Part 1 & 2: Sorting and Washing continued: So we have sorted out our wool prior to washing. Note: I do not pull out slightly discolored wool prior to washing and here's why. I'm a firm believer in "waste not, want not". It will work perfectly for the core of your dryer balls and / or stuffing. So with that said where have we been and where are we going. Washing your own wool will NOT be a fast process but you can do other things while completing this part of the process. I wash mine in about 1/2 pound increments due to the fact that I am using my kitchen sink, which opens up some other inconveniences, lol. A 2 3/4 pound bag of raw - dirty wool was sorted and separated into 5 batches for washing. Each batch receives 2 - 3 washes (I use Dawn Dish Soap) and three rinses. Which takes a total of 2 1/2 - 3 hours to complete per batch (that is just the washing process). Each wash and rinse soaks for 15 to 20 minutes. This was NOT real dirty wool, so keep that in mind. The dirtier your wool the longer this process will take. It is very important NOT to agitate your wool during the washing and rinsing process as this will felt your wool!! So with three really good wash days so far I have managed to wash less than 5 pounds of wool, did I mention this is time consuming, lol, but after it drys you will be so happy with your results and extremely proud that you did it yourself. Well I only have about another 24 more pounds to go, yikeeessss.
So what have I learned: I did buy some heavy duty Playtex Gloves and yes, that water is still freakin hot!! I have burned my hands and wrists even with my new gloves. I now also have a dedicated Wooden Wool Washing Spoon, to gently poke my wool into the hot water instead of using just my hands, ouch!!! It also appears that my skin is not overly fond of my new wool hobby. I am carrying the red itchy rash to prove it, lol. But I am stubborn and I will continue with my new journey!! Yes, I am still loving it even though there are some drawbacks (don't forget about the smell, I swear them sheep are rolling in their urine, that part is truly awful, but obviously not enough to discourage me). I don't even want to know how that speaks of my character, good griefffff. I have very sensitive skin so I should have known this was probably going to be an issue, so if you have sensitive skin this is another thing to keep in mind. Oh yeah did I mention that I've learned I need a much bigger house and a 2nd kitchen would be grand, lol.

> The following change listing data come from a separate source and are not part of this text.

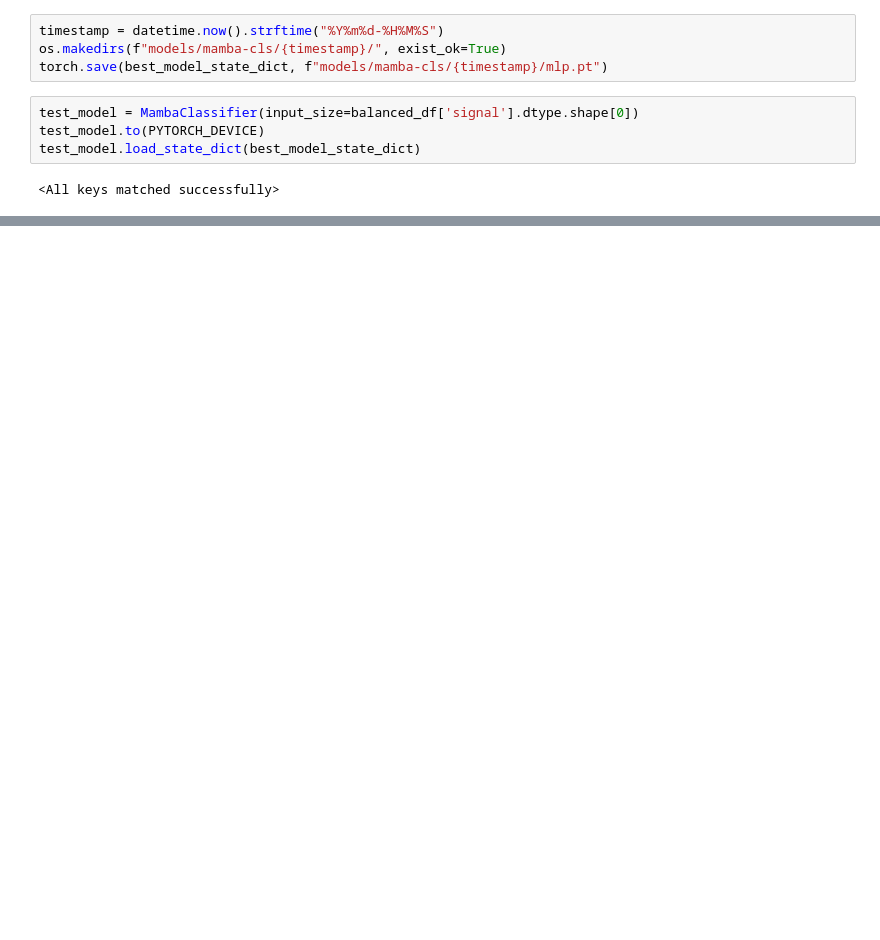
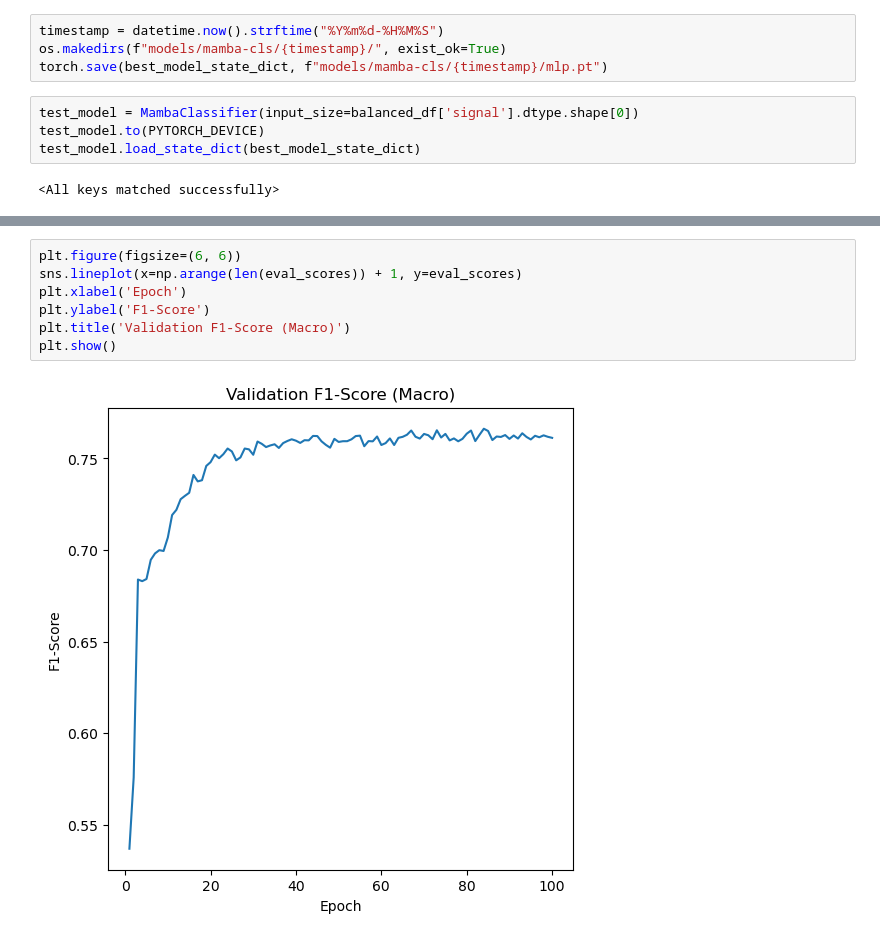
Before and after one commit to LiviaLelis/USP-TimeSeries, a Jupyter notebook: TP2/03-Mamba.ipynb, the cells around one changed output, grey strips where cells are left out. Cells and saved outputs as stored; diff of their text form; blank space fills up the shorter version.

```diff
--- a/TP2/03-Mamba.ipynb
+++ b/TP2/03-Mamba.ipynb
@@ -352,0 +351,9 @@ weighted avg       0.72      0.72      0.72     12490
+# %%
+plt.figure(figsize=(6, 6))
+sns.lineplot(x=np.arange(len(eval_scores)) + 1, y=eval_scores)
+plt.xlabel('Epoch')
+plt.ylabel('F1-Score')
+plt.title('Validation F1-Score (Macro)')
+plt.show()
+# %% [output]
+[figure, added]
```
Also changed, not shown: parts of 5 cells of this notebook, 3 other files.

Yippeeee, it's time to dry!!!
It's on top of the dryer...
It's on top of the washer...
It's on the heat vents...
and even in the yard!!!
Yes, you will need a lot of drying area!! I am also now planning laundry day around washing and drying wool day, lol. Place your wool on top of your dryer while drying your laundry. Drying outside is best, when the weather cooperates and is the fastest but beware of windy days or you will be chasing your wool, lol.
Just to show you how bad the Woolly Wove Disease is... Guess what came today... Yummy, over 7 pounds of wool roving, yippeeee!!!!
Aren't you just dyeing to know what I'm going to do with this...
Are you ready to process your own wool? I finally found one site that had the best information and takes you through the whole process instead of bit by bit. Here it is, hope you enjoy it: .
A bit of wool trivia: Did you know that it is recommended that you shear a sheep at least once a year as their wool continues to grow like our hair does. Of coarse that explains part of that awful smell, just imagine what our hair would look and smell like if we only washed it once a year, ewwwww. Also, it is highly recommended that you not bathe your sheep as you will felt the wool right on their body, talk about a bad hair day, lol.
So we survived washing (well at least you have, I still have about 24 more pounds to go, hehehe) and drying. So where do we go next, we will be dyeing our wool during our next Wool Wednesday.
Inquiring minds want to know and the answer is yes. Coming soon, I will be offering up some of my woolly wares for sale here on my blog and my Etsy Shop.
So it's back to work for me. I have a sculpture screaming my name (currently I'm calling him Mr. Tinkles, hehehehe) and those darn sheep are blat ting at me again. So until next time.
Have a great day!!!